*Problem*
Reproduce the listing below exactly, except for its pictures.

----

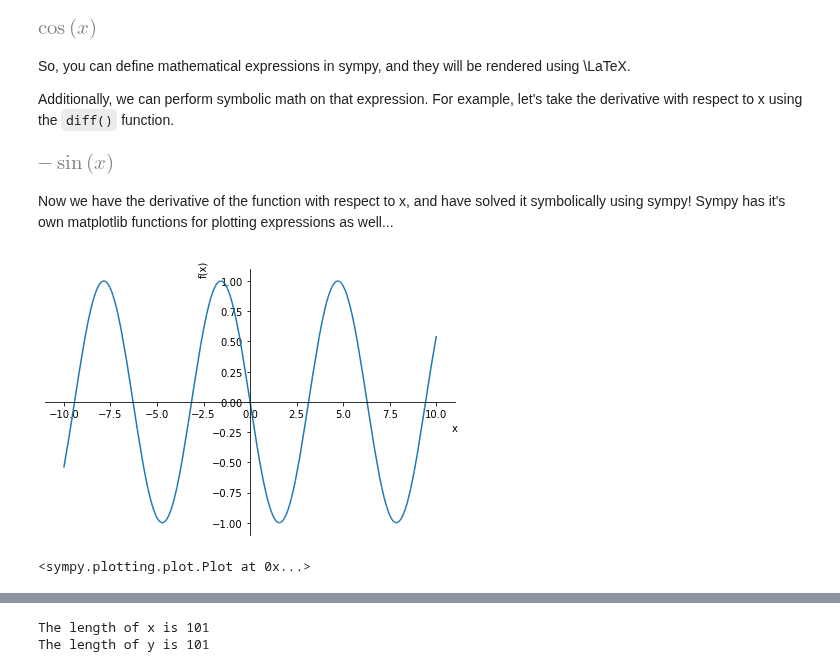
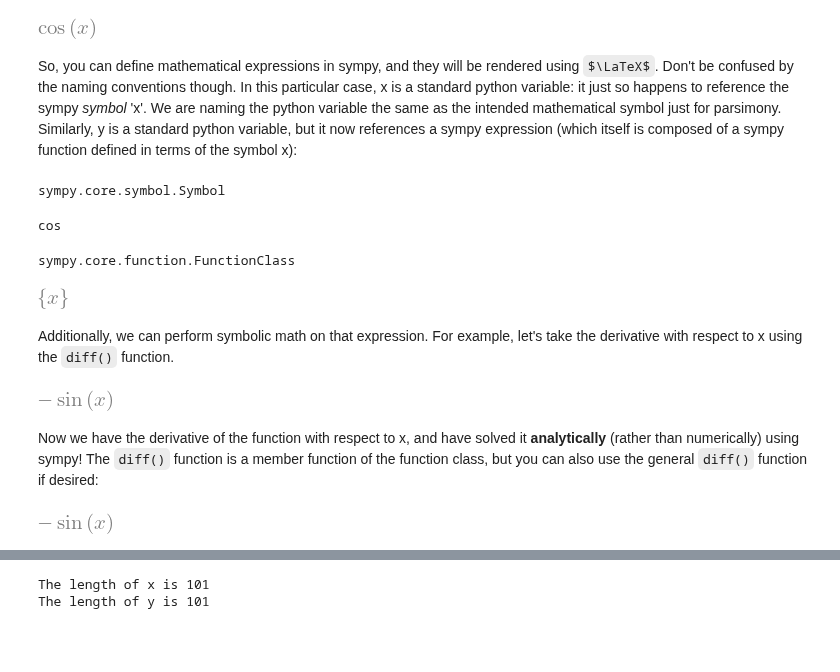
Before and after one commit to CSCI4850/notebook-examples, a Jupyter notebook: Introductions/Sympy Intro.ipynb, the cells around one changed output, grey strips where cells are left out. Saved outputs shown, nothing was run; the diff lists cells and outputs as text; code cells hidden in the pictures; some formulas as TeX source; blank space fills up the shorter version.

Commit message:
Updates to sympy example

```diff
--- a/Introductions/Sympy Intro.ipynb
+++ b/Introductions/Sympy Intro.ipynb
@@ -22,19 +18,35 @@ Note that I imported sympy, but then also initialized the sympy printing facilit
 Rather than have x be a vector, I need it to be a symbol. In particular, I need it to be a symbol that one would like to manipulate similar to how one uses symbols in mathematical expressions. Unlike variables which point to specific data structures, a symbol is more like how a variable is used in mathematics, and can take on values at a later time.
 # %%
 # Make x a symbol
-x = symbols('x')
+x = sp.symbols('x')
 # %%
 # Let's write an expression
-y = cos(x)
+y = sp.cos(x)
 # %%
 # Just provide the expression by itself,
 # and it will be printed with LaTeX!
 y
 # %% [output]
 [figure]
+# %% [markdown]
+So, you can define mathematical expressions in sympy, and they will be rendered using $\LaTeX$. Don't be confused by the naming conventions though. In this particular case, x is a standard python variable: it just so happens to reference the sympy _symbol_ 'x'. We are naming the python variable the same as the intended mathematical symbol just for parsimony. Similarly, y is a standard python variable, but it now references a sympy expression (which itself is composed of a sympy function defined in terms of the symbol x):
+# %%
+type(x)
+# %% [output]
+sympy.core.symbol.Symbol
+# %%
+type(y)
+# %% [output]
+cos
+# %%
+type(type(y))
+# %% [output]
+sympy.core.function.FunctionClass
+# %%
+y.free_symbols
+# %% [output]
+[figure, added]
 # %% [markdown]
-So, you can define mathematical expressions in sympy, and they will be rendered using \LaTeX.
-
 Additionally, we can perform symbolic math on that expression. For example, let's take the derivative with respect to x using the `diff()` function.
 # %%
 dydx = y.diff(x)
@@ -43,9 +55,8 @@ dydx
 # %% [output]
 [figure]
 # %% [markdown]
-Now we have the derivative of the function with respect to x, and have solved it symbolically using sympy! Sympy has it's own matplotlib functions for plotting expressions as well...
+Now we have the derivative of the function with respect to x, and have solved it __analytically__ (rather than numerically) using sympy! The `diff()` function is a member function of the function class, but you can also use the general `diff()` function if desired:
-# %%
-plot(dydx)
-# %% [output]
-[figure, removed]
-<sympy.plotting.plot.Plot at 0x...>
+# %%
+sp.diff(y,x)
+# %% [output]
+[figure, added]
```
Also changed, not shown: parts of 11 cells of this notebook.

----

*Solution to this exercise*
Before and after one commit to CSCI4850/notebook-examples, a Jupyter notebook: Introductions/Sympy Intro.ipynb, the cells around one changed output, grey strips where cells are left out. Saved outputs shown, nothing was run; the diff lists cells and outputs as text; code cells hidden in the pictures; some formulas as TeX source; blank space fills up the shorter version.

Commit message:
Updates to sympy example

```diff
--- a/Introductions/Sympy Intro.ipynb
+++ b/Introductions/Sympy Intro.ipynb
@@ -22,19 +18,35 @@ Note that I imported sympy, but then also initialized the sympy printing facilit
 Rather than have x be a vector, I need it to be a symbol. In particular, I need it to be a symbol that one would like to manipulate similar to how one uses symbols in mathematical expressions. Unlike variables which point to specific data structures, a symbol is more like how a variable is used in mathematics, and can take on values at a later time.
 # %%
 # Make x a symbol
-x = symbols('x')
+x = sp.symbols('x')
 # %%
 # Let's write an expression
-y = cos(x)
+y = sp.cos(x)
 # %%
 # Just provide the expression by itself,
 # and it will be printed with LaTeX!
 y
 # %% [output]
 [figure]
+# %% [markdown]
+So, you can define mathematical expressions in sympy, and they will be rendered using $\LaTeX$. Don't be confused by the naming conventions though. In this particular case, x is a standard python variable: it just so happens to reference the sympy _symbol_ 'x'. We are naming the python variable the same as the intended mathematical symbol just for parsimony. Similarly, y is a standard python variable, but it now references a sympy expression (which itself is composed of a sympy function defined in terms of the symbol x):
+# %%
+type(x)
+# %% [output]
+sympy.core.symbol.Symbol
+# %%
+type(y)
+# %% [output]
+cos
+# %%
+type(type(y))
+# %% [output]
+sympy.core.function.FunctionClass
+# %%
+y.free_symbols
+# %% [output]
+[figure, added]
 # %% [markdown]
-So, you can define mathematical expressions in sympy, and they will be rendered using \LaTeX.
-
 Additionally, we can perform symbolic math on that expression. For example, let's take the derivative with respect to x using the `diff()` function.
 # %%
 dydx = y.diff(x)
@@ -43,9 +55,8 @@ dydx
 # %% [output]
 [figure]
 # %% [markdown]
-Now we have the derivative of the function with respect to x, and have solved it symbolically using sympy! Sympy has it's own matplotlib functions for plotting expressions as well...
+Now we have the derivative of the function with respect to x, and have solved it __analytically__ (rather than numerically) using sympy! The `diff()` function is a member function of the function class, but you can also use the general `diff()` function if desired:
-# %%
-plot(dydx)
-# %% [output]
-[figure, removed]
-<sympy.plotting.plot.Plot at 0x...>
+# %%
+sp.diff(y,x)
+# %% [output]
+[figure, added]
```
Also changed, not shown: parts of 11 cells of this notebook.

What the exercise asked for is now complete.